Ms Lin Tsai-Shiuan of the Police agency of Taipei and Ms Tsai Ming-Lon of Taiwan’s tourism bureau provided a detailed account of security arrangements for a major sporting event which will e held in Taipei. In the final session of Day 1 one of the stand out presentations was made by Mr Joseph Franco , Research Fellow from Singapore’s Centre for Excellence in National Security. His presentation focused on strategies to reduce the terrorist threat to tourists from Jihadist groups based on the Philippines’ island of Mindanao which has long been a centre of Jihadist activity sometimes targeting tourists and based on terrorist actions in Mindanao, this is a very live issue.
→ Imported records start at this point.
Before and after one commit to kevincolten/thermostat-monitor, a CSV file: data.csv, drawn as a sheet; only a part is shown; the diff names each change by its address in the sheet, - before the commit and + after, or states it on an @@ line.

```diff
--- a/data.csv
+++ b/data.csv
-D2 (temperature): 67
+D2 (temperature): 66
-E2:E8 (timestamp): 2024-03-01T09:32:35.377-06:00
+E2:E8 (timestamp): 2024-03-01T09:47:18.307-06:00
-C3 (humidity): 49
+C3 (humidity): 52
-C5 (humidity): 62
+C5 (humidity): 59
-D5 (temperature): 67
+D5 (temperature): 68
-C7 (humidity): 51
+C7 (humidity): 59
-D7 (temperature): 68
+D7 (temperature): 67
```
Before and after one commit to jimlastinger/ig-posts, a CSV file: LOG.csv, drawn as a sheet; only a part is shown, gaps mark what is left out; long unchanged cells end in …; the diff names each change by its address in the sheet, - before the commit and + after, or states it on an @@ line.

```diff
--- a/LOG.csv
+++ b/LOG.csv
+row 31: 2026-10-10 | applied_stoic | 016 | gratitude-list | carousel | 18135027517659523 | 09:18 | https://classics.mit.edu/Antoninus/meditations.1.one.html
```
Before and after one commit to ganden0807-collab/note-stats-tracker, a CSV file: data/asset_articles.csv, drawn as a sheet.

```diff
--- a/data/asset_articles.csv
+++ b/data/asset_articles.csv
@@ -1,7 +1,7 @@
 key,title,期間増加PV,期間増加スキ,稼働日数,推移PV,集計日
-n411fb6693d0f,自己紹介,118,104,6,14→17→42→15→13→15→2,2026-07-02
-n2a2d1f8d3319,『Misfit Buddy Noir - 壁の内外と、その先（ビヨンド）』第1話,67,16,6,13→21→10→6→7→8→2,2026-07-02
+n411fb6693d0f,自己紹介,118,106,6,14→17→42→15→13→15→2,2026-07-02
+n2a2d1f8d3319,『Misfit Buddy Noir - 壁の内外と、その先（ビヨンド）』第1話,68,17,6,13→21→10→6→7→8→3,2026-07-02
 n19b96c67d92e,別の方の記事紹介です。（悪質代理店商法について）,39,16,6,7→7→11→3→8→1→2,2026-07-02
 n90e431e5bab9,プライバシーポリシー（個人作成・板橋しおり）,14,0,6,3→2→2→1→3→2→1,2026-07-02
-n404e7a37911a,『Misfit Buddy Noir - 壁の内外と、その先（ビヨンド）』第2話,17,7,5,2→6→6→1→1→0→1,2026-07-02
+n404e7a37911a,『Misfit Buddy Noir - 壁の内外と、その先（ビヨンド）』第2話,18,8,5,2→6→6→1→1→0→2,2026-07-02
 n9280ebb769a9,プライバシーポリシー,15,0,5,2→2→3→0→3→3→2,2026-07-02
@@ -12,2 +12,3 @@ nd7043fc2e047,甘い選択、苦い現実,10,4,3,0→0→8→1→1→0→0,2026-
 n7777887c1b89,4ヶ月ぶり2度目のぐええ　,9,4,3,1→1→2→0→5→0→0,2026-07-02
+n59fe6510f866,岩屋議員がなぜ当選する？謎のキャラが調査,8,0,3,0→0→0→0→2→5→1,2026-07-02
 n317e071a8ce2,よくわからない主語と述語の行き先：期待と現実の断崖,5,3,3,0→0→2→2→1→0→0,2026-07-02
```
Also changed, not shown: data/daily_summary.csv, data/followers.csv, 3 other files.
On day two of the conference, delegates visited the memorial site for the 2002 Bali bombings.The morning presentations focused on regional approaches to counter-terrorism protecting tourists and tourism infrastructure. Professor Brent Ritchie from the University of Queensland provided delegates with a detailed background into the rapidly growing body of academic research into tourism safety and security. Professor Ritchie has made an outstanding contribution to this body of research.
The conference concluded with a comprehensive range of recommended actions which have been passed on the governments of all APEC economies. Tempting as it is to detail them in this article, it would be counter-productive to let those who may wish to harm tourism know what measures are proposed to counter terrorist and security threats against tourists. (p) The Indonesian government and the Island of Bali were gracious and welcoming hosts to all delegates.